Like a lot of home gardeners, I grow a lot of traditional, open pollinated varieties, I save my own seed and buy heritage varieties from small seed companies like RealSeeds, MoreVeg and Kokopelli. I am also a member of HSL, Garden Organic's seed saving, membership organisation. I grow lots of different veg and find the diversity of seeds on offer to be very helpful in the changeable weather conditions we often experience, here in the UK. I also find they taste so much better than "ordinary" varieties.
The tomatoes pictured in my Lammas post are a good example!
But according to leading organic charities Garden Organic and the Soil Association, the choice of what crops are available for gardeners to grow has been dealt yet another restrictive blow,
"In a recent ruling in the European Court of Justice in Brussels(1) a small French seed company, seeking to defend its sales of old unregistered varieties of vegetables, lost its case. The company, Kokopelli, argued that the basis of the EU Marketing Directive was unlawful and curtailed the right to trade seed freely. However the court opposed this and ruled in favour of the current legislation, which restricts what seed can and cannot be marketed and sold."

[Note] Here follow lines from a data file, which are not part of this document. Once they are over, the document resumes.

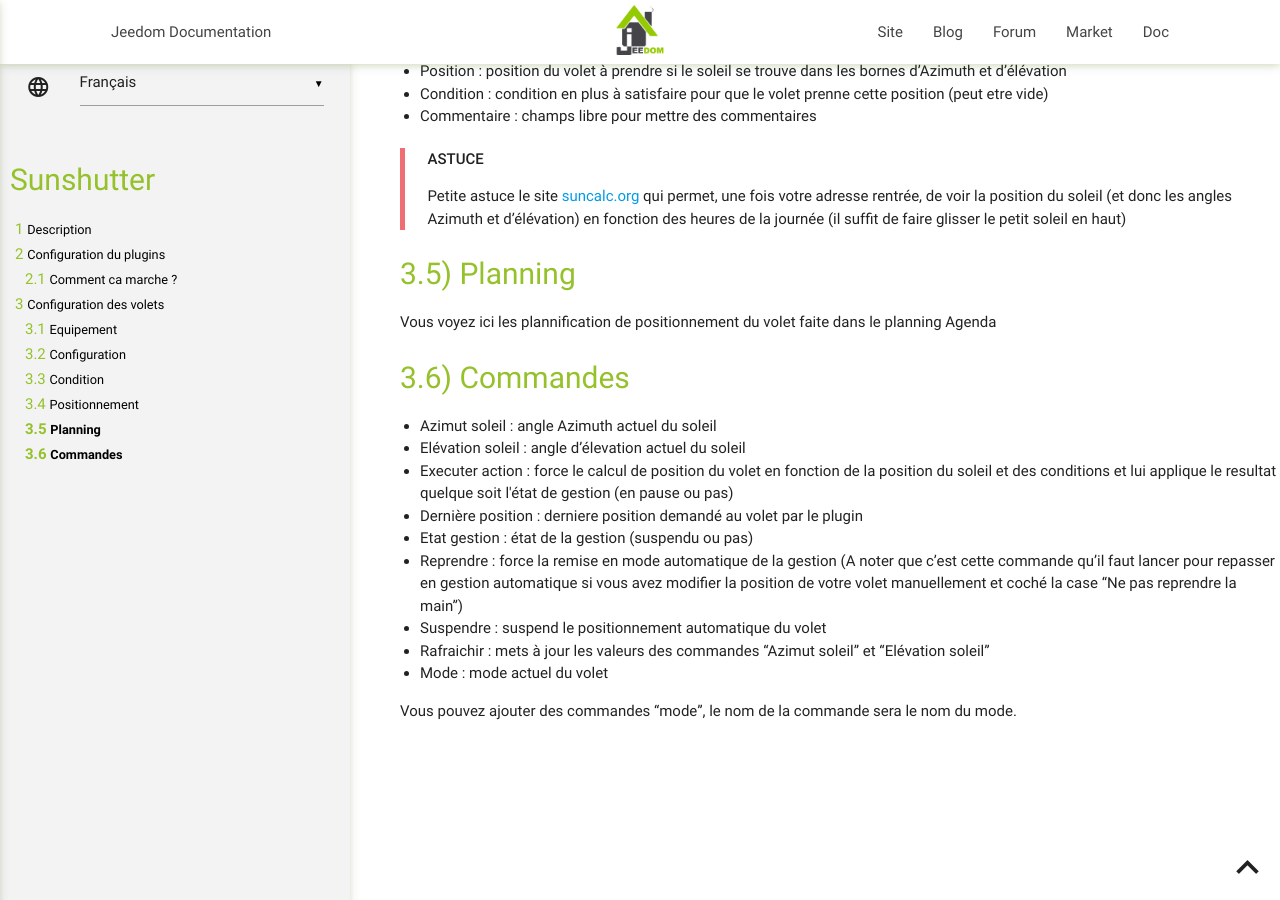
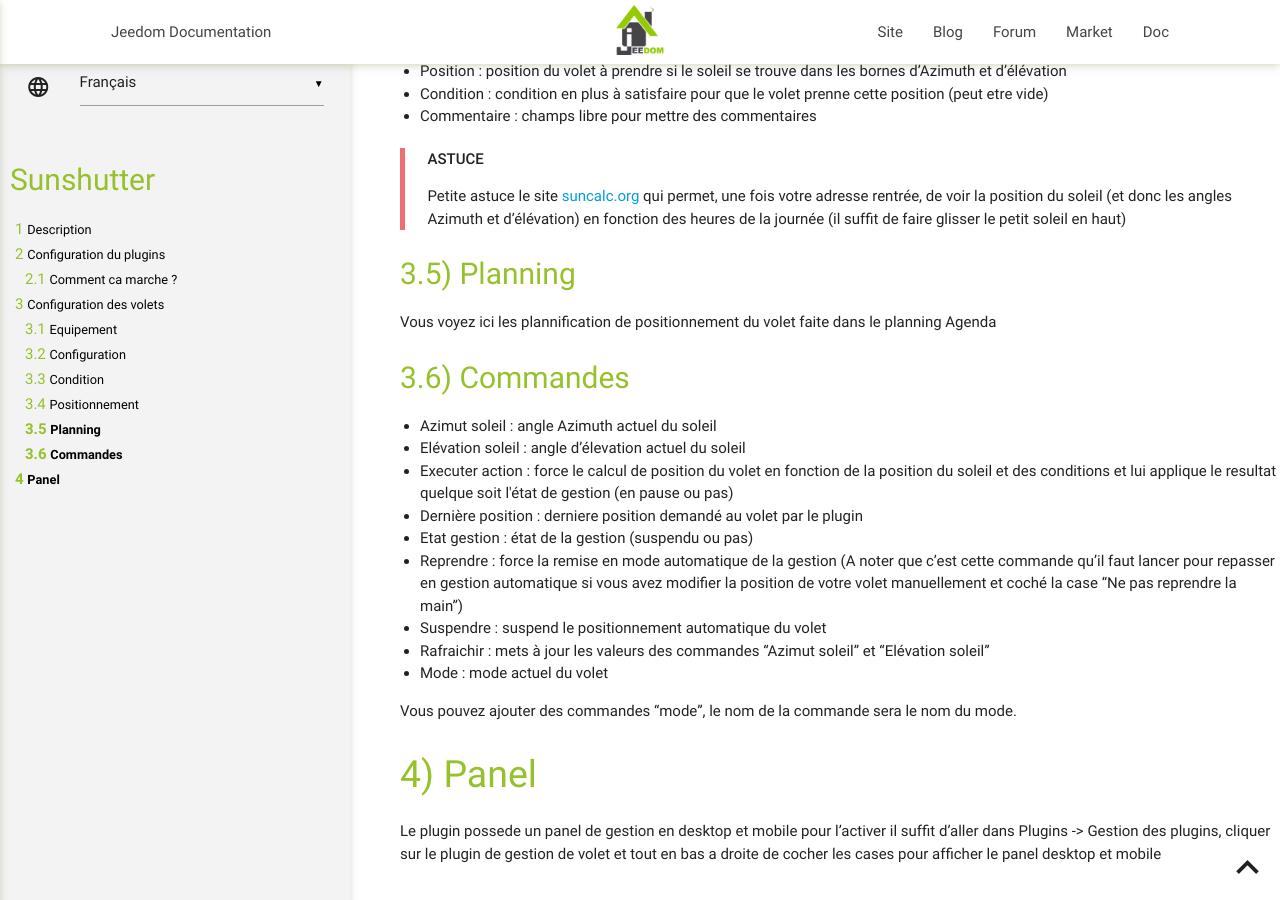
Before and after one commit to jeedom/plugin-sunshutter, a Jekyll site: the page built from docs/fr_FR/index.md, in a window 1280 px wide and 900 px high, scrolled down 1788 px. Built offline with Jekyll 4.4.1, drawn with Linux system fonts in a browser that asks for light colours; our own code applies the rules of GitHub Pages for plain Markdown files.

Commit message:
update doc

```diff
--- a/docs/fr_FR/index.md
+++ b/docs/fr_FR/index.md
@@ -89,3 +89,7 @@ Vous voyez ici les plannification de positionnement du volet faite dans le plann
 - Mode : mode actuel du volet
 
 Vous pouvez ajouter des commandes "mode", le nom de la commande sera le nom du mode.
+
+# Panel
+
+Le plugin possede un panel de gestion en desktop et mobile pour l'activer il suffit d'aller dans Plugins -> Gestion des plugins, cliquer sur le plugin de gestion de volet et tout en bas a droite de cocher les cases pour afficher le panel desktop et mobile
```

Read the full article here
I suspect quite a few of the seeds I buy to grow will no longer be available to me after this ruling.
As Garden Organic and the Soil Association so rightly point out, every variety lost weakens our ability to create an effective food system that can cope with the increasing challenges of climate change and resource scarcity.”
Bob Sherman, Chief Horticultural Officer at Garden Organic said,
“It is disappointing that the EU has neglected to unravel this controversial Directive to give amateur gardeners freedom of choice. Very few people believe that trade in traditional and endangered varieties threatens the commercial seed world. Despite some recent slackening of the regulation of ‘amateur’ and ‘conservation’ varieties, it appears it is still possible for large corporate businesses to control the market with no hesitation in resorting to law against the minnows of the sector. Fortunately Garden Organic’s Heritage Seed Library is not a seed company and we will continue to work at protecting the availability of many ‘at risk’ varieties by allowing our supporters access to seeds.”I think this is a serious mistake on the part of the EU. I am not quite sure who to complain to about this - but surely there must be something we can do?
What do you all think?